Restaurant 1833 (formerly Stokes Restaurant & Bar) 500 Hartnell St. One of the oldest buildings in Monterey, the historic 1833 Stokes Adobe was originally a single room with a traditional red-tile roof. Tiles were hand-shaped by workers who pressed lengths of thick, moist adobe around their upper thighs. Seven more adobe rooms and a second floor were added in 1844. (You can see some of the original adobe wall opposite the restrooms.) Now it is updated with a comfortable, airy, and stylish interior. You can have a drink at the backlit white onyx bar and choose from seven different dining areas, including The Library (which was the original adobe room) and a front-yard patio with four fire pits.

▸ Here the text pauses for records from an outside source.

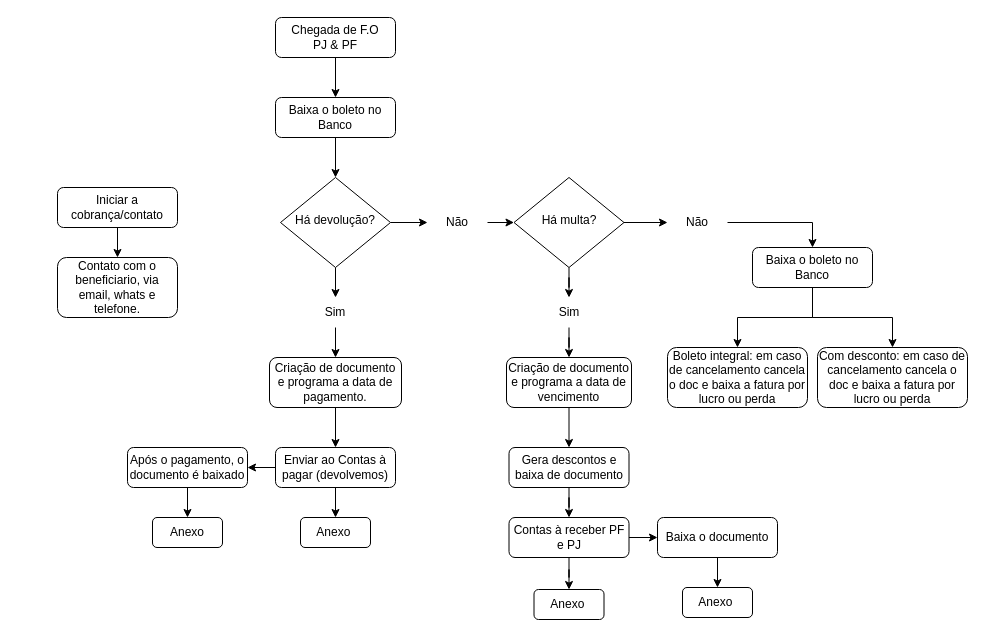
Before: portfolio/fluxo financeiro.drawio in OLuizArruda/alura, a draw.io diagram. Source tidied: cells renumbered, new cells numbered last; positions are measured from the earlier drawing's top-left corner, leaving out a move shared by most shapes. Both pictures are drawn from the tidied source at 100%, with x=0, y=0 at pixel (57, 17).
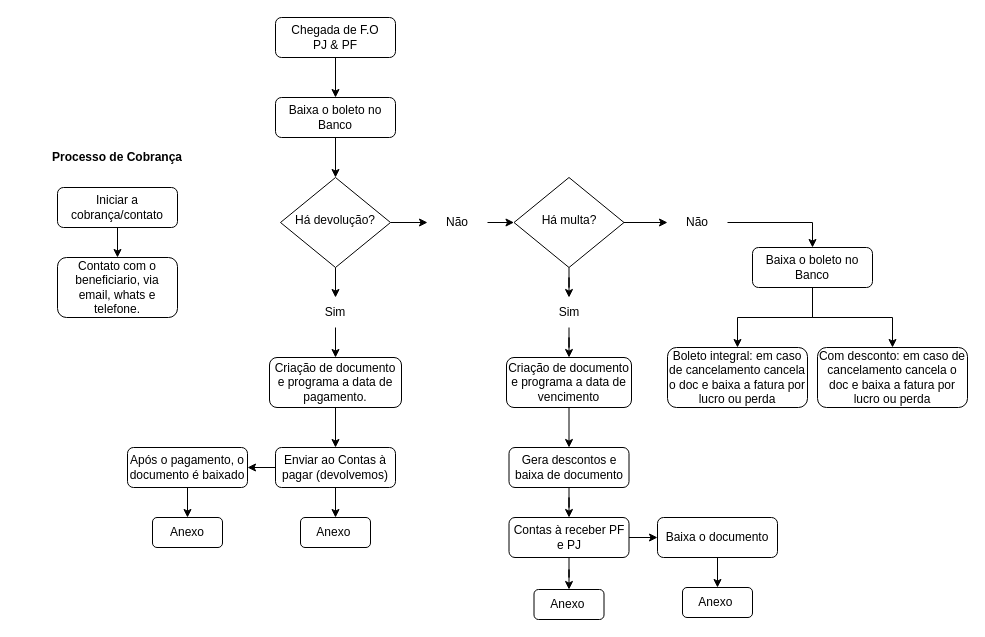
After the change.

Change to the diagram source:
```diff
@@
+    <mxCell id="48" value="&lt;b&gt;Processo de Cobrança&lt;/b&gt;" style="text;html=1;strokeColor=none;fillColor=none;align=center;verticalAlign=middle;whiteSpace=wrap;rounded=0;" parent="1" vertex="1">
+      <mxGeometry x="-40" y="120" width="200" height="40" as="geometry" />
+    </mxCell>
```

Menu choices include a fixed-price extravaganza. Truffle chicken—a signature dish that takes one hour to prepare-- is brought to the table whole in its frying pan to be admired before it is returned to the kitchen for plating. Items on the fixed price menu ($65/person) might include a crispy hen egg (this busy egg is deep-fried and features a yolk that runs out when you pierce it), soft pillows of gnocchi accented with crispy-crunchy croutons, and perhaps a too-delicious butterscotchy bourbon pudding. Drinks include creative cocktails and several cellars full of wine. After dessert, the absinthe cart—with 15-plus choices, it is said to be the largest selection in the United States--can be rolled tableside for you to select either the traditional way (with ice and a sugar cube) or the Russian way (igniting and inhaling the fumes). Either way, it is quite a show and a spectacular conclusion to an exceptional meal. Playful touches include presenting the check inside an antique math book which many diners feel compelled to sign. It’s fun to know that this is where the Rat Pack ate when the restaurant was Gallatin’s and that they live on in the mellow music system.
More things to do in Monterey.
More ideas for exploring Northern California.
video c2012 Carole Terwilliger Meyers